Windows XP support has ended at Microsoft. So What?


On Patch Tuesday of this month, Microsoft sent the last batch of patches to Windows XP users. What does this mean?

First, the positive items:

  • XP Activation, needed for re-installing Windows XP, still works. I’ve done it since April 8th, and it is not a problem.
  • Existing patches still download, if they are from AFTER Service Pack 3 for Windows XP.
  • Service Pack 3 is still available for Windows XP.
  • Microsoft’s very basic antivirus, ‘Security Essentials’, will continue to function, with warnings, on Windows XP with Service Pack 3, but is no longer available to download on XP.
  • Many antivirus companies have announced that they will continue to provide protection for Windows XP.
  • Alternate browsers are available for Windows XP, including versions of Mozilla FireFox and Google Chrome.

Next, the negatives:

The security community suspects that new exploits for XP have been found and will be launched as malware, and will unimpeded by patches. (This is partially false; it is a major concern for user running Windows XP systems online, without current security software.)

  • Windows XP can’t run Internet Explorer versions past 8. Version 8 has is also no longer supported or updated. The current version of Internet Explorer is 11. Some web sites won’t load properly, and this will increase as site developers stop testing on IE 8. (Mitigating factor: Chrome and Firefox are available for Windows XP, and are much newer than than IE 8’s 2009 design.)
  • Printer manufacturers are mostly providing generic drivers for Windows XP now, with incomplete feature sets. These drivers work on many printer models, and will work, mostly. The driver situation will get worse as time goes on.

Predictions: What I learned when this happened last time, for Windows 2000 Professional, will happen again:

  • All antivirus support for Windows XP will dry up, probably in 3 years.
  • All hardware driver support for Windows XP will go away, probably this year for new products, with old product drivers remaining online but un-updated for a few years.
  • Corporate software, industry-specific enterprise software, and many other big-database products, will end support for Windows XP within 2 years.
  • Major programs will eventually be unable to import data from versions of their products that run in Windows XP. Quicken, for example, can only import from their 2011 product to their 2014 edition.

So, what to do with Windows XP systems?

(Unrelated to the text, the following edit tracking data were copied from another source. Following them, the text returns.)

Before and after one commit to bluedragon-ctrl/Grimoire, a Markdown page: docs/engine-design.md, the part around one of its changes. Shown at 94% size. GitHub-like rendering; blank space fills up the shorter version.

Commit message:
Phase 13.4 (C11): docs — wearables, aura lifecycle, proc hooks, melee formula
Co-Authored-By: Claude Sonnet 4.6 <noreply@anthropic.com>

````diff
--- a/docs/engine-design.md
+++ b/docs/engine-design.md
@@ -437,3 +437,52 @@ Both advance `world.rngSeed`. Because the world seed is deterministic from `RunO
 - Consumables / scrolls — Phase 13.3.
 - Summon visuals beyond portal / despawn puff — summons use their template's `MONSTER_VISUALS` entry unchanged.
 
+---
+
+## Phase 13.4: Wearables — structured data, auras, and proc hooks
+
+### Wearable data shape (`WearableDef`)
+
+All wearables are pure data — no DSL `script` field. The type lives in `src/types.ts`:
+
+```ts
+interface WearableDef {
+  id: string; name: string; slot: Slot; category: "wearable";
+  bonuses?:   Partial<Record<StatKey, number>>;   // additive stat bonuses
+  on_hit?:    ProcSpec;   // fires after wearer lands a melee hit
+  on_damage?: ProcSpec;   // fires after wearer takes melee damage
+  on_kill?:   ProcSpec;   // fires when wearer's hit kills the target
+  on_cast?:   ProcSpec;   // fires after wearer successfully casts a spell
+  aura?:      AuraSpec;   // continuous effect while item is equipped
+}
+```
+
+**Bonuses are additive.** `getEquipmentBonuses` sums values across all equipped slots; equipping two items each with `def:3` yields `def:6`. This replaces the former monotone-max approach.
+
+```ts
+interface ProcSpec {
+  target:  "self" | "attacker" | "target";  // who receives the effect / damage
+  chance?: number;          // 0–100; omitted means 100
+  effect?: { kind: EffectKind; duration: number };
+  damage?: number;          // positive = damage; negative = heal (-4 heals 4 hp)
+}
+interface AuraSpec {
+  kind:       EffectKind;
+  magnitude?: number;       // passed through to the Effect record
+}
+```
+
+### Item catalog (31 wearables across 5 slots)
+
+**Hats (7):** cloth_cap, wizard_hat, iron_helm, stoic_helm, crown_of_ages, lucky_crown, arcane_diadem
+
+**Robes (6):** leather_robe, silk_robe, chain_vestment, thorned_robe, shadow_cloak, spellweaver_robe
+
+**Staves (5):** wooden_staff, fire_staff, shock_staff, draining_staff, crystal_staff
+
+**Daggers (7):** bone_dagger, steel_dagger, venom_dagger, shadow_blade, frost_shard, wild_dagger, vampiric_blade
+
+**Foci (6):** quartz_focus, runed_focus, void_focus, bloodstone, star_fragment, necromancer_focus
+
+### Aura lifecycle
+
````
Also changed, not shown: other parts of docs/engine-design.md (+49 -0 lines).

  • Plan to take all Windows XP systems out of service or offline within 3 years, preferably 2.
  • If the systems date from the era of Windows Vista, when Windows XP was the preferred way to say NO to Windows Vista, then the computer may be dual-core, and powerful enough to run Windows 7 or 8.1. If it’s a notebook with a touchscreen, upgrade to Windows 8.1. (It’s a full wipe, not a true upgrade; contact any local computer shop–we can transfer your data to new Windows or to new hardware.)
  • If it’s a desktop PC with a dual-core processor, it can run Windows 7. Windows 7 is still available to system builders, but have a local tech look inside the system for a proper hardware inspection before spending money on a reinstall/upgrade.
  • Example: I have a Windows XP notebook running in my office, connected to a old but expensive document scanner that has no drivers for Windows 7. It’s offline, and dedicated for batch scanning. It can run forever, or as long as the hardware lasts.

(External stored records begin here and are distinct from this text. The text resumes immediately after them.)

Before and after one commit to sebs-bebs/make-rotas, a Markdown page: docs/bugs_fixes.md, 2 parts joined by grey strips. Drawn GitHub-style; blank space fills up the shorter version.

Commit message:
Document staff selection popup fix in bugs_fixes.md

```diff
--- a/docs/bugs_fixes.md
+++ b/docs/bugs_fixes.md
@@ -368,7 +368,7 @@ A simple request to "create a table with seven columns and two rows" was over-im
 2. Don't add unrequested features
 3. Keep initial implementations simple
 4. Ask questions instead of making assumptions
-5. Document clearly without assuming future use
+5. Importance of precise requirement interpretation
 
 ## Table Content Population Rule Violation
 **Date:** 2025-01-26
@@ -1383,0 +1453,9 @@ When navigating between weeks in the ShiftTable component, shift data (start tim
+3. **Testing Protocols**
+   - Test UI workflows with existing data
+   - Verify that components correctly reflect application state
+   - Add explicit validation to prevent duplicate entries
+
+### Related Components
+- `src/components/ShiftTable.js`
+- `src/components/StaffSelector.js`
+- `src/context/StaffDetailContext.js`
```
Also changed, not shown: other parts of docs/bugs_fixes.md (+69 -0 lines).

The end of XP support doesn’t mean that desktop Windows is going away. Windows 7 is still available on new computers from any local computer shop. But start planning now to retire all those computers; they’ve given you over 12 years of use–Windows XP is technology that launched back on October 25, 2001. It’s time to say a slow goodbye.